Advance Notice – a date for your diary:  Rachmaninov concert in the Cathedral Chapter House on Saturday 30 April.  The Lincoln Chorale will sing the Rachmaninov Vespers, and the internationally renowned Trio Apaches, starring Lincolnshire’s own Ashley Wass, will perform Rachmaninov’s Trio Elégiaque.  Details available nearer the time.


Community Association Spring Walk – Saturday 7 May 2016

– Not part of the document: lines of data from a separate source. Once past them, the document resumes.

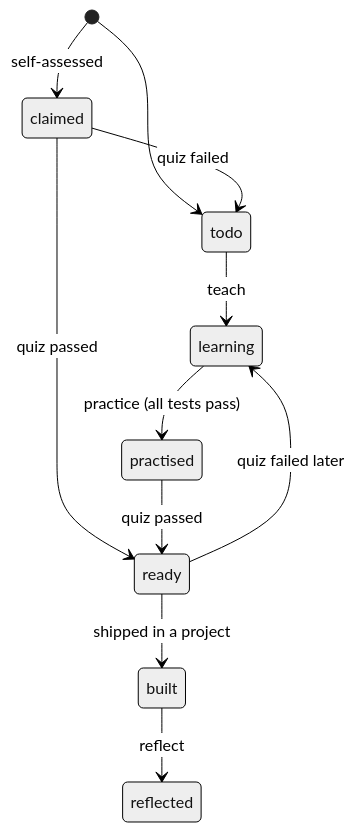
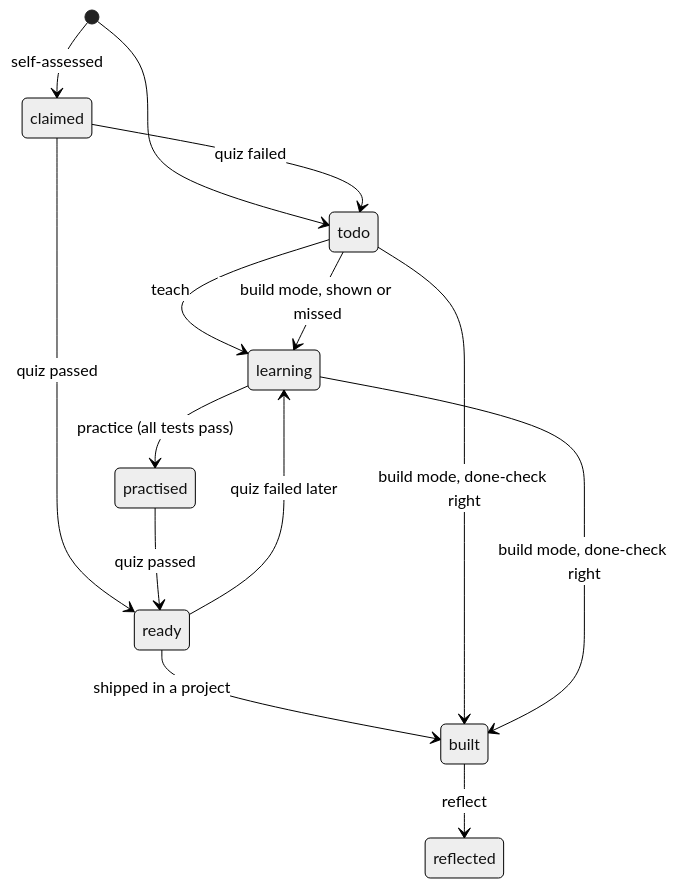
Before and after one commit to rafagomes/learning-workflow: the third of 3 diagrams in docs/WORKFLOW.md, drawn with Mermaid (neutral theme). The commit also changed other lines of this file and 5 other files, not shown here.

Commit message:
docs: build-mode exception in CONTRIBUTING and the per-repo policy template; status edges

````diff
--- a/docs/WORKFLOW.md
+++ b/docs/WORKFLOW.md
@@ -97,13 +97,16 @@
 ```mermaid
 stateDiagram-v2
     [*] --> todo
     [*] --> claimed: self-assessed
     claimed --> ready: quiz passed
     claimed --> todo: quiz failed
     todo --> learning: teach
     learning --> practised: practice (all tests pass)
     practised --> ready: quiz passed
     ready --> built: shipped in a project
     built --> reflected: reflect
+    todo --> built: build mode, done-check right
+    todo --> learning: build mode, shown or missed
+    learning --> built: build mode, done-check right
     ready --> learning: quiz failed later
 ```
````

A Spring Walk starting in Potterhanworth that includes walking along the Roman Car Dyke and Woods to Dunston Village, then returning via Nocton Village, is being arranged for Saturday 7 May 2016. The circular Walk is 7.5 miles long and fairly flat. The outward leg includes woods where we may see Bluebells in flower, and the 2nd Century Roman Car Dyke with panoramic views across the Fens. The return leg via Nocton Village passes the fire ravaged Nocton Hall built in 1530, an ancient Chestnut tree and some centuries old Sequoias. Lunch will be available at the Red Lion, Dunston. Details are on the Community Association Notice Board. If you’d like to join the Walk please add your name onto the sheet. John Harker 01526 323680


Carol Hill writes – Many thanks to you all for your prayers, enquiries, cards, phone calls and visits during, and following my spinal surgery. I am pleased to say that my recovery is progressing, and I am able to attend services when my “chauffeur” is available. I was delighted to have been out of hospital in time for the Choristership Service.

Organ concerts 2016 Concerts start at 7pm and take place in the Nave of Lincoln Cathedral. Tickets £6.00 per person. Available via the box office: 01522 561644 /

14 May, Marco lo Musico (Rome), 4 June, Nikolai Gersak (Friedrichshafen), 11 June, Jeffrey Makinson (Lincoln),  16 July, Colin Walsh (Lincoln)

Jesus Christ Superstar 2016  Please note that all shows have SOLD OUT. There are a few sponsorship opportunities remaining.

Lincoln Mystery Plays  3 – 13 August at 7.30pm. Tickets £15 available from


Bible Readings

Sunday 21 February                     2nd Sunday of Lent

Sung Eucharist                            Genesis 15: 1-12, 17-18,  Philippians 3: 17-4.1,  Luke 13: 31-end

Mattins                                      Genesis 17:1-7, 15-16,  Romans 11: 13-24

Evensong                                   Jeremiah 22: 1-9, 13-17,  Luke 14:27-33

Sunday 28 February                     3rd Sunday of Lent

Sung Eucharist                            Isaiah 55: 1 – 9,  1Corinthians 10: 1-13,  Luke 13: 1-9

Mattins                                      Deuteronomy 6: 4-9,  John 17: 1a, 11b – 19

Evensong                                   Genesis 28: 10-19a,  John 1: 35-end

Sunday 6 March                         4th Sunday of Lent

Sung Eucharist                            Joshua 5: 9-12, 2 Corinthians 5: 16 -end,  Luke 15: 1-13, 11b-32

Mattins                                      Genesis 37: 3-4, 12-end,  1 Peter 2: 16-end

Evensong                                   Isaiah 40:27-41.13, 2 Timothy 4:1-18